Benchmark Data Shows 40% Decrease in Average Cost Per Lead
Before we get to how to lower lead acquisition costs, let’s define what a “lead” is. A lead is a prospect (company, organization or individual) that has indicated a positive interest in your products, services or thought leadership. This definition implies that they have raised their hand and identified a pain or issue they have, and have taken an action like agreeing to an appointment, or filling out a form, or handed you a business card.
A lead is not a “suspect” or someone that you’d like to do business with. They’re folks that have entered into the top of your sales funnel as a result of the marketing and business development work your firm has done.
You may be in for an unpleasant surprise if pinpoint how much your firm is spending on lead acquisition. In an era where measurement and metrics are critical, it’s time to take a cold, hard look at your marketing spend.
Let’s do a simple back of the napkin calculation: add up what you’re spending on marketing and divide by the number of leads in your sales funnel right now. It’s likely that the average cost will be hundreds of dollars.
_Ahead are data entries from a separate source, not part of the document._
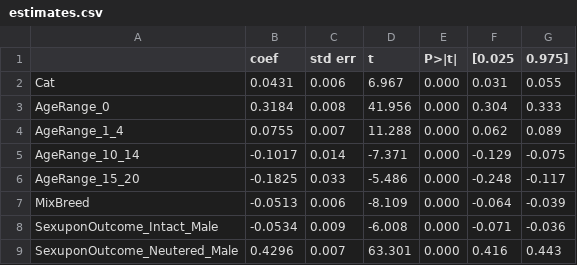
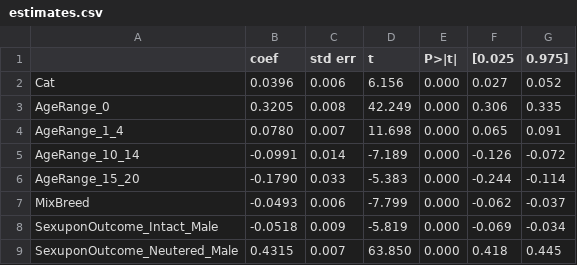
Before and after one commit to jbonfardeci/austin-animal-shelter-model, a CSV file: estimates.csv, drawn as a sheet; only a part is shown; the diff covers the shown part only.

```diff
--- a/estimates.csv
+++ b/estimates.csv
@@ -1,9 +1,9 @@
                             ,   coef   , std err ,    t    ,P>|t| ,  [0.025 ,  0.975]
-Cat                         ,    0.0431,    0.006,    6.967, 0.000,    0.031,    0.055
-AgeRange_0                  ,    0.3184,    0.008,   41.956, 0.000,    0.304,    0.333
-AgeRange_1_4                ,    0.0755,    0.007,   11.288, 0.000,    0.062,    0.089
-AgeRange_10_14              ,   -0.1017,    0.014,   -7.371, 0.000,   -0.129,   -0.075
-AgeRange_15_20              ,   -0.1825,    0.033,   -5.486, 0.000,   -0.248,   -0.117
-MixBreed                    ,   -0.0513,    0.006,   -8.109, 0.000,   -0.064,   -0.039
-SexuponOutcome_Intact_Male  ,   -0.0534,    0.009,   -6.008, 0.000,   -0.071,   -0.036
-SexuponOutcome_Neutered_Male,    0.4296,    0.007,   63.301, 0.000,    0.416,    0.443
+Cat                         ,    0.0396,    0.006,    6.156, 0.000,    0.027,    0.052
+AgeRange_0                  ,    0.3205,    0.008,   42.249, 0.000,    0.306,    0.335
+AgeRange_1_4                ,    0.0780,    0.007,   11.698, 0.000,    0.065,    0.091
+AgeRange_10_14              ,   -0.0991,    0.014,   -7.189, 0.000,   -0.126,   -0.072
+AgeRange_15_20              ,   -0.1790,    0.033,   -5.383, 0.000,   -0.244,   -0.114
+MixBreed                    ,   -0.0493,    0.006,   -7.799, 0.000,   -0.062,   -0.037
+SexuponOutcome_Intact_Male  ,   -0.0518,    0.009,   -5.819, 0.000,   -0.069,   -0.034
+SexuponOutcome_Neutered_Male,    0.4315,    0.007,   63.850, 0.000,    0.418,    0.445
```
Also changed, not shown: 12 added rows, 2 removed rows and 49 edited cells elsewhere in this file, 10 other files.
Here are 10 powerful ways to reduce those costs:
1. Build a strong and aggressive cross-selling program
2. Optimize your website to get found first
- Get our whitepaper, “The Best Kept Secrets of Successful Websites” for more info.
4. Create lead generation offers using thought leadership, and publish its availability on-site and through your social media accounts
5. Commit to regular, consistent blogging as part of a get found first and lead conversion strategy
6. Engage in social media as it has few costs and huge upsides, especially LinkedIn
7. Automate a lead nurturing program so that lead acquisition doesn’t stop after the first touch
8. Measure everything, find out what works, and do it again
9. Think about new and creative ways to use traditional marketing activities – like giving presentations – for lead generation
10. Invest in marketing technology that will accommodate many of the points, above.
Just about all of these recommendations come under the heading of “inbound marketing”. In a nutshell, inbound marketing is the approach, processes and technologies for getting found first on line, converting site visitors to leads, and measuring (and continually readjusting) marketing strategies and tactics for demonstrable ROI.
Not sure what inbound marketing is all about? Get “The Partner’s Guide to Inbound Marketing” here.
In their 2012 State of Inbound Marketing Report, HubSpot presents findings that show that the average cost per lead for inbound marketing is about 60% of the cost for traditional or outbound marketing.
There are an ever growing number of professional services firms out there that “get it”. If your competitors are doing inbound marketing, and you aren’t, you’re not only a few beats behind the bar (that’s the guitar player in me speaking), you’re probably paying way too much to acquire new leads!